Every record should be restated exactly, with no images included.

Before-and-after change data »
----

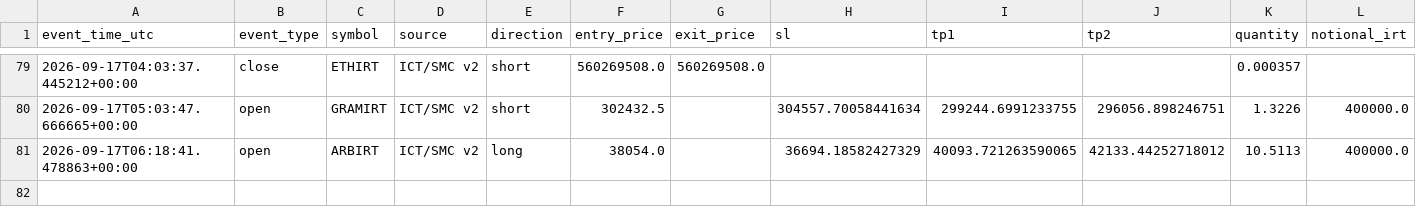
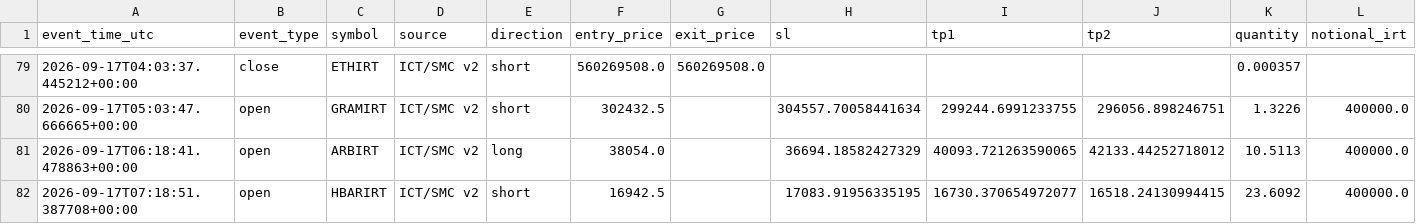
Before and after one commit to amirtorofi-sketch/abdeal-live-trading, a CSV file: bot2_live/paper_trades_log.csv, drawn as a sheet; only a part is shown, gaps mark what is left out; rows hold the shown columns only; the diff names each change by its address in the sheet, - before the commit and + after, or states it on an @@ line.

Commit message:
update bot2 state/paper log [skip ci]

```diff
--- a/bot2_live/paper_trades_log.csv
+++ b/bot2_live/paper_trades_log.csv
+row 82: 2026-09-17T07:18:51.387708+00:00 | open | HBARIRT | ICT/SMC v2 | short | 16942.5 |  | 17083.91956335195 | 16730.370654972077 | 16518.24130994415 | 23.6092 | 400000.0
```
Also changed, not shown: 1 other file.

----

PROBLEM SOLUTION »
Before and after one commit to amirtorofi-sketch/abdeal-live-trading, a CSV file: bot2_live/paper_trades_log.csv, drawn as a sheet; only a part is shown, gaps mark what is left out; rows hold the shown columns only; the diff names each change by its address in the sheet, - before the commit and + after, or states it on an @@ line.

Commit message:
update bot2 state/paper log [skip ci]

```diff
--- a/bot2_live/paper_trades_log.csv
+++ b/bot2_live/paper_trades_log.csv
+row 82: 2026-09-17T07:18:51.387708+00:00 | open | HBARIRT | ICT/SMC v2 | short | 16942.5 |  | 17083.91956335195 | 16730.370654972077 | 16518.24130994415 | 23.6092 | 400000.0
```
Also changed, not shown: 1 other file.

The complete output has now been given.